At one point, the osprey was at head-level and flying right towards me and swooped down and scooped up a twig no more than 50 feet away from me. At another time, he/she flew about 20 feet right above my head as to say hello. It was really an amazing experience.

So, Paul, according to Pat Clancy's osprey calendar, Spring officially arrived 03/24/14. Enjoy the photos. It was a really amazing afternoon, and the sunset was pretty colorful as well.

Patrick Clancy

Friday, March 21, 2014

St. Mary School's Fourth-Graders Enjoy Weatherkids Program

The fourth-graders at St. Mary School in Milford enjoyed my visit this week. They had fun with the experiments, trivia, and watching a few of their classmates give the weather forecast on television. What a great group of children.


Thursday, March 20, 2014

Vernal Equinox Doesn't Signal End of Winter Weather

Today is the first day of Spring. The Vernal Equinox happens at 12:57 p.m. EDT, meaning the Sun's rays are directly above the Equator. Theoretically, there are 12 hours of daylight and 12 hours of darkness over any spot on the face of the Earth. We'll enjoy a milder day with a high temperature in the lower 50s. However, the Equinox doesn't necessarily mean an end to Winter weather.

In fact, 58 years ago today a snowstorm dumped just about a half-foot of snow on Bridgeport. Take a look at the front-page of The Bridgeport Post from the following day. According to the article, "Winter rallied its retiring forces yesterday and today and struck at the Bridgeport area with a wind-driven snowstorm.
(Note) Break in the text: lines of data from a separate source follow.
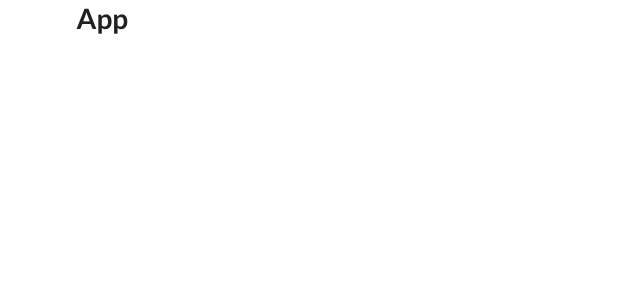
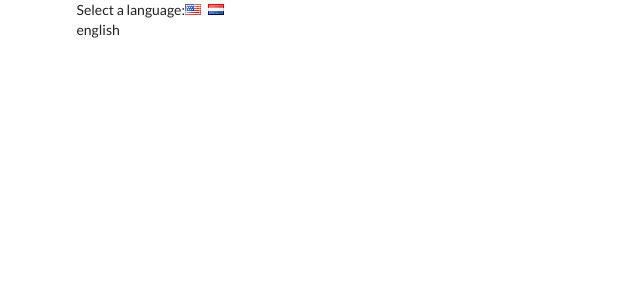
Before and after one commit to cohlerCoded/translate, a React (Create React App) app: page / in a window 1280 px wide. Shown: the top 300 px of the page, without its empty margins (0-640 px from the left). Built offline with nearby package versions, Linux system fonts and the light colour scheme.

Commit message:
select a language

```diff
--- a/src/components/App.jsx
+++ b/src/components/App.jsx
@@ -1,10 +1,31 @@
 import React, { Component } from "react";
 
 class App extends Component {
+  state = { language: "english" };
+  onLanguageChange = (language) => {
+    this.setState({ language });
+  };
+  componentDidMount() {
+    console.log(this.state);
+  }
+  componentDidUpdate() {
+    console.log(this.state);
+  }
   render() {
     return (
       <div className="ui container">
-        <h1>App</h1>
+        <div className="item">
+          Select a language:
+          <i
+            onClick={() => this.onLanguageChange("english")}
+            className="flag us"
+          />
+          <i
+            onClick={() => this.onLanguageChange("dutch")}
+            className="flag nl"
+          />
+        </div>
+        {this.state.language}
       </div>
     );
   }
```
Towns along the Merritt Parkway reported 10 to 12 inches and Danbury had 16." Click on the image to see a larger version.

Although the normal monthly snowfall for March (4.3") is less than a half-foot, nearly a foot of snow fell on two separate occasions. Just over 11 inches of snow fell on March 22, 1967 (see the front page of The Bridgeport Post below), and the unforgettable Storm of the Century, Saturday, March 13, 1993, produced 10.6" at Bridgeport. More than a half-foot of snow (7.6") fell as late as March 29, 1974.

In addition, temperatures can vary significantly through the end of the month. Record low temperatures fell into the single digits March 18 (nine degrees) and March 19 (four degrees), 1967, and a record low of 16 degrees happened as late as March 29, 1970. In fact, much colder air will arrive by the start of next week with daytime high temperatures only in the middle 30s, a far cry from the 50-degree normal high for this time of the year.

April has also seen its fair share of snow, too. You may recall that over a half-foot of snow fell Wednesday, April 10, 1996, capping the snowiest Winter on record at Sikorsky Memorial Airport. Also, a half-foot of snow fell April 6, 1982, which postponed Opening Day at Yankee Stadium. A half-inch of snow fell as late as April 19, 1983, and a trace of snow fell as late as April 28, 1966. The normal snowfall for the entire month, however, is less than an inch (0.9").

April can be quite chilly, too. Record low temperatures of 19 and 18 degrees were recorded April 6 and 7, during the 1982 snowstorm. Even though the average high temperature climbs to 60 degrees by the end of the month, the mercury has fallen into the 20s and 30s quite frequently in mid-to-late April. A record low of 29 degrees happened on April 22, 1975.

Happy Spring!


Tuesday, March 18, 2014

Spring Arrives This Thursday

Tomorrow is the last full day of Winter. However, Old Man Winter has no intentions of packing his bags and leaving just yet. Although today will be mostly sunny, it will be cooler-than-normal once again with afternoon high temperatures in the upper 30s. Spring officially arrives in the Northern Hemisphere this Thursday, March 20, at 12:57 p.m. EDT. That's when the direct rays of the Sun pass over the Equator, technically creating "equal day and equal night" over the face of the Earth.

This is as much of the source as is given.